Your answer should consist of every line in the records that holds "sqrt".

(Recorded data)
--- START ---

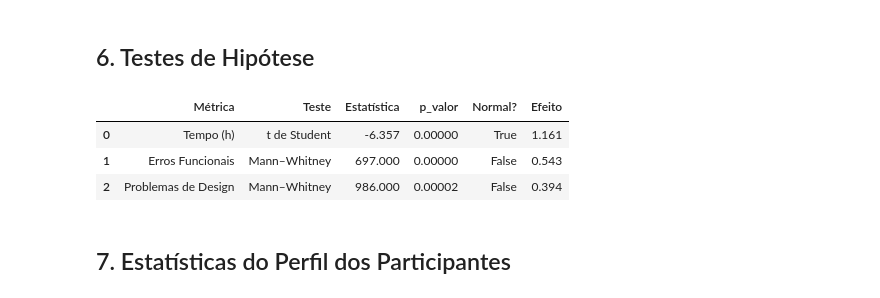
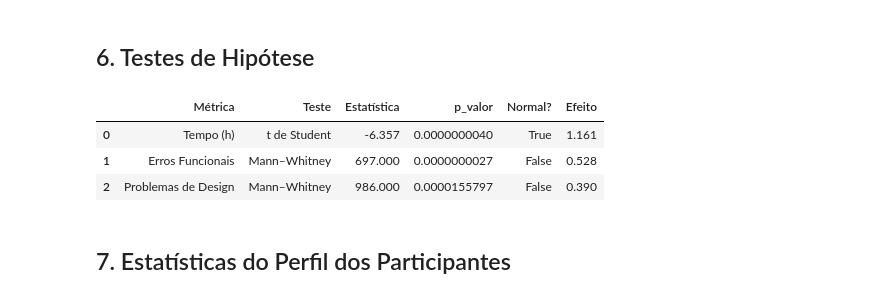
Before and after one commit to Pedro-bnogueira/AES-EP1, a Jupyter notebook: analysis_notebook.ipynb, the cells around one changed output. Saved outputs shown, nothing was run; the diff lists cells and outputs as text; code cells hidden in the pictures.

```diff
--- a/analysis_notebook.ipynb
+++ b/analysis_notebook.ipynb
@@ -248,41 +208,50 @@ def hypothesis_tests(df: pd.DataFrame):
         normal = (p_smart > 0.05) and (p_trad > 0.05)
 
         # Verificar homogeneidade das variâncias com o teste de Levene
         stat_lev, p_lev = levene(grp_smart, grp_trad)
         igual_var = (p_lev > 0.05)
 
         if normal and igual_var:
             # t de Student clássico
             stat, pval = stats.ttest_ind(grp_smart, grp_trad, equal_var=True)
             test_name = "t de Student"
             # Cohen’s d
             effect = abs(grp_smart.mean() - grp_trad.mean()) / math.sqrt(
                 (grp_smart.var(ddof=1) + grp_trad.var(ddof=1)) / 2
             )
         else:
+            n1, n2 = len(grp_smart), len(grp_trad)
             stat, pval = stats.mannwhitneyu(grp_smart, grp_trad, alternative="two-sided")
+            mean_U = n1 * n2 / 2
+            std_U  = math.sqrt(n1 * n2 * (n1 + n2 + 1) / 12)
+            z_U    = (stat - mean_U) / std_U
+            effect = round(abs(z_U) / math.sqrt(n1 + n2), 3)
             test_name = "Mann–Whitney"
-            z = stats.norm.isf(pval/2)
-            effect = abs(z) / (len(grp_smart)+len(grp_trad))**0.5
+
 
         results.append({
             "Métrica": label,
             "Teste": test_name,
             "Estatística": round(stat,3),
-            "p_valor": round(pval,5),
+            "p_valor": pval,
             "Normal?": normal,
             "Efeito": round(effect,3)
         })
     return pd.DataFrame(results)
 
 hyp = hypothesis_tests(df)
-hyp.to_csv(out_dir/"hypothesis_results.csv", index=False)
-hyp
+pd.set_option('display.precision', 10)
+display(hyp)
+hyp.to_csv(
+    out_dir/"hypothesis_results.csv",
+    index=False,
+    float_format="%.10f"
+)
 # %% [output]
 |  | Métrica | Teste | Estatística | p_valor | Normal? | Efeito |
-| 0 | Tempo (h) | t de Student | -6.357 | 0.00000 | True | 1.161 |
-| 1 | Erros Funcionais | Mann–Whitney | 697.000 | 0.00000 | False | 0.543 |
-| 2 | Problemas de Design | Mann–Whitney | 986.000 | 0.00002 | False | 0.394 |
+| 0 | Tempo (h) | t de Student | -6.357 | 0.0000000040 | True | 1.161 |
+| 1 | Erros Funcionais | Mann–Whitney | 697.000 | 0.0000000027 | False | 0.528 |
+| 2 | Problemas de Design | Mann–Whitney | 986.000 | 0.0000155797 | False | 0.390 |
 # %% [markdown]
 ## 7. Estatísticas do Perfil dos Participantes
 # %%
```
Also changed, not shown: parts of 9 cells of this notebook, 20 other files.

--- END ---

ANSWER FOR THE TASK
             effect = abs(grp_smart.mean() - grp_trad.mean()) / math.sqrt(
+            std_U  = math.sqrt(n1 * n2 * (n1 + n2 + 1) / 12)
+            effect = round(abs(z_U) / math.sqrt(n1 + n2), 3)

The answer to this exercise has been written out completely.